**Data to examine:**

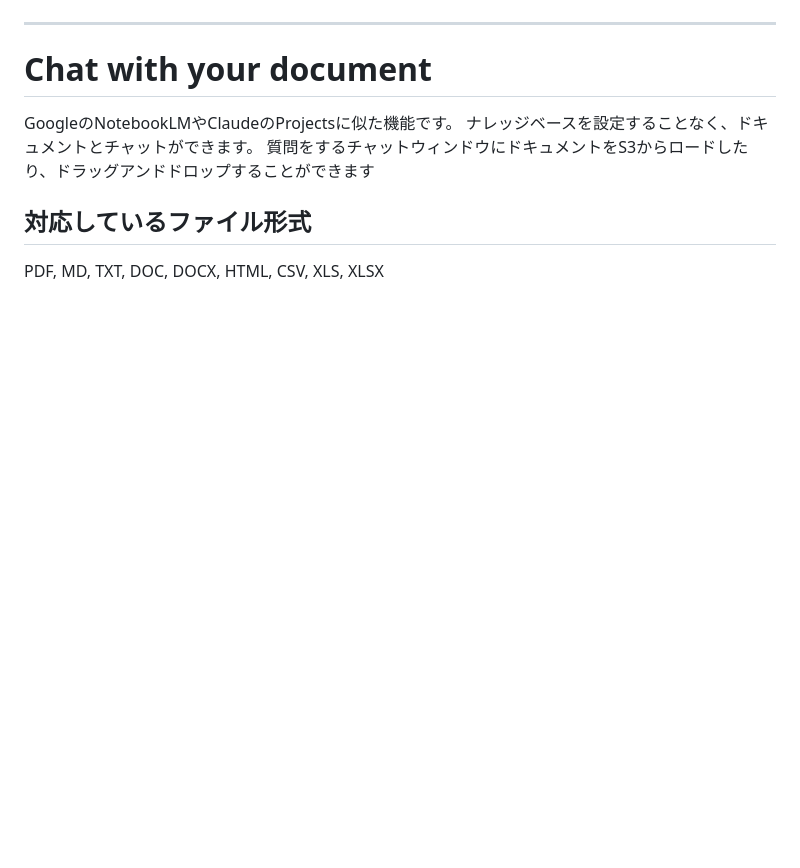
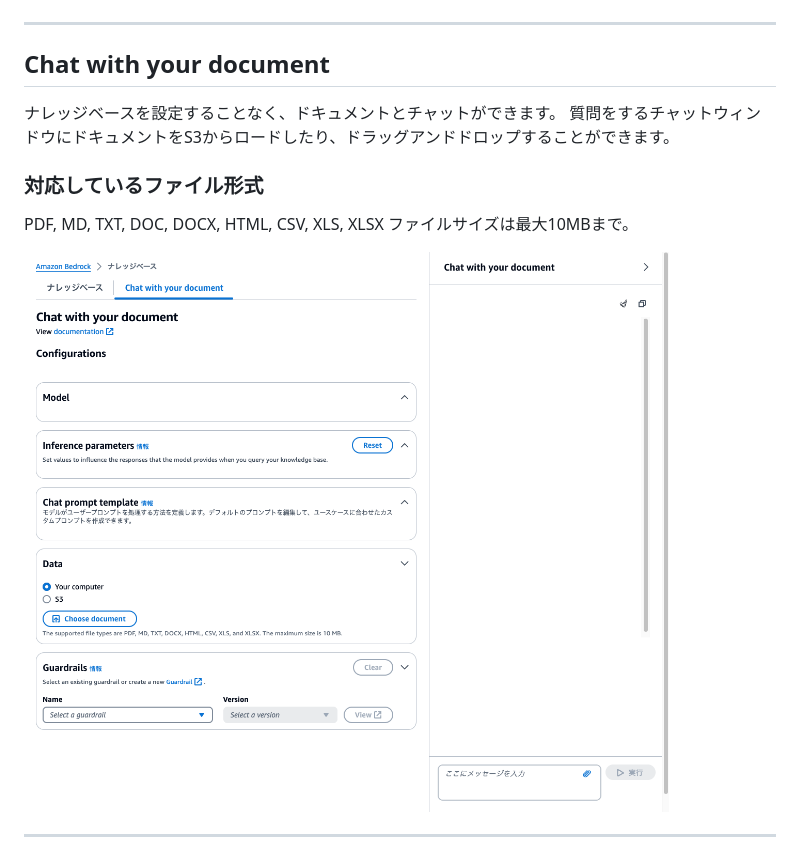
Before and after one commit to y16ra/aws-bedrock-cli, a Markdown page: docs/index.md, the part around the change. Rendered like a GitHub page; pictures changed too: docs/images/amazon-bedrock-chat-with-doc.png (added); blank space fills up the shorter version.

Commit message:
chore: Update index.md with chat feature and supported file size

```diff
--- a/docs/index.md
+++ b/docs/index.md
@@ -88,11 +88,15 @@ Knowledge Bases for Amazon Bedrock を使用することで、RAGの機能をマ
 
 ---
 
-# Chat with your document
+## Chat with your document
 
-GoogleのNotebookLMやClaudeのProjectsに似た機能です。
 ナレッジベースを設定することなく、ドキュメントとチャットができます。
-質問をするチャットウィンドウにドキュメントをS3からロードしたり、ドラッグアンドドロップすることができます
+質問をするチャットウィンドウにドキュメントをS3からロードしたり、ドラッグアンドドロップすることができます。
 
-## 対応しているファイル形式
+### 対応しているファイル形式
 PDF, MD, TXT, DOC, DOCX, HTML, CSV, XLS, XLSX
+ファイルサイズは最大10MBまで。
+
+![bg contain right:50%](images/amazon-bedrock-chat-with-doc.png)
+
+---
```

* * *

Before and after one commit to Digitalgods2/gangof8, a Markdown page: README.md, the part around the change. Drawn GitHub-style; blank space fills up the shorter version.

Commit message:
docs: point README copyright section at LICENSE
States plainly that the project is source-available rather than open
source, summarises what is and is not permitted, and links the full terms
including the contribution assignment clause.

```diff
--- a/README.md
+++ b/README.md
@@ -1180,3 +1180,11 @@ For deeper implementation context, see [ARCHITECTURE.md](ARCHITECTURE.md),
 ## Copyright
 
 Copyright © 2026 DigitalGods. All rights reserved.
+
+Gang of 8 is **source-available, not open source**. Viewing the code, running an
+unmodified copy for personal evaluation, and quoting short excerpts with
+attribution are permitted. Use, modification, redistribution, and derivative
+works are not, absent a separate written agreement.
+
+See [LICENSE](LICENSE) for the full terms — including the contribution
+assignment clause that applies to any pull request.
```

==

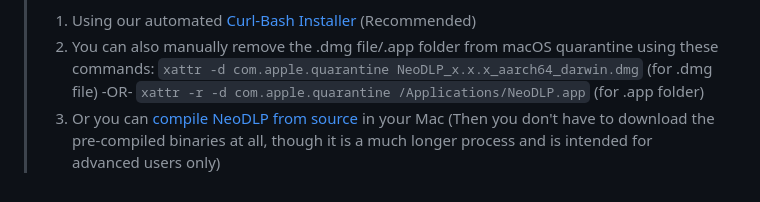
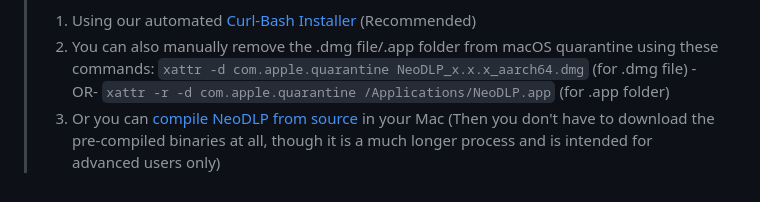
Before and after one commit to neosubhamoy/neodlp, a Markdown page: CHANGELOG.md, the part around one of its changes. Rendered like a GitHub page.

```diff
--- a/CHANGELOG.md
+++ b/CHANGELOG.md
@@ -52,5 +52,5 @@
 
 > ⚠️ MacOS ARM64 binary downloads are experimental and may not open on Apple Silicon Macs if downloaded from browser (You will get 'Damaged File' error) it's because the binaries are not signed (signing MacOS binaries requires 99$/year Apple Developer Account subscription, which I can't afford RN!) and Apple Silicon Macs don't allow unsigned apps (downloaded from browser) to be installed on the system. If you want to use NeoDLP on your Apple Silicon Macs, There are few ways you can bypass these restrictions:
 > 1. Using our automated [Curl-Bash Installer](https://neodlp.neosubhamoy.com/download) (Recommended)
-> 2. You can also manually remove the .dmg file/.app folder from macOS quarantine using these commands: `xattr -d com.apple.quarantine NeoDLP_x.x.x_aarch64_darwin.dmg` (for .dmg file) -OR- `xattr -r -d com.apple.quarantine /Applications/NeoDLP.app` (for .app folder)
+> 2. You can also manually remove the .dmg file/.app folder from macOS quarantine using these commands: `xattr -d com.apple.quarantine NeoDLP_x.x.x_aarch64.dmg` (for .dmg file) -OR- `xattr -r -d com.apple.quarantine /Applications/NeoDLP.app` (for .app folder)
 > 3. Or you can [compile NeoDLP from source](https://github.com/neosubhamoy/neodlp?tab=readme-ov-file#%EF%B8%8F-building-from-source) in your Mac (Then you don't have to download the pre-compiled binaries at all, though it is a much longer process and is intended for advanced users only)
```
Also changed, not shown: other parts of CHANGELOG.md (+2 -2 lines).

**Directions:**
Look over the listing and return each line that holds "CHANGELOG".

**Task output:**
Before and after one commit to neosubhamoy/neodlp, a Markdown page: CHANGELOG.md, the part around one of its changes. Rendered like a GitHub page.
--- a/CHANGELOG.md
+++ b/CHANGELOG.md
Also changed, not shown: other parts of CHANGELOG.md (+2 -2 lines).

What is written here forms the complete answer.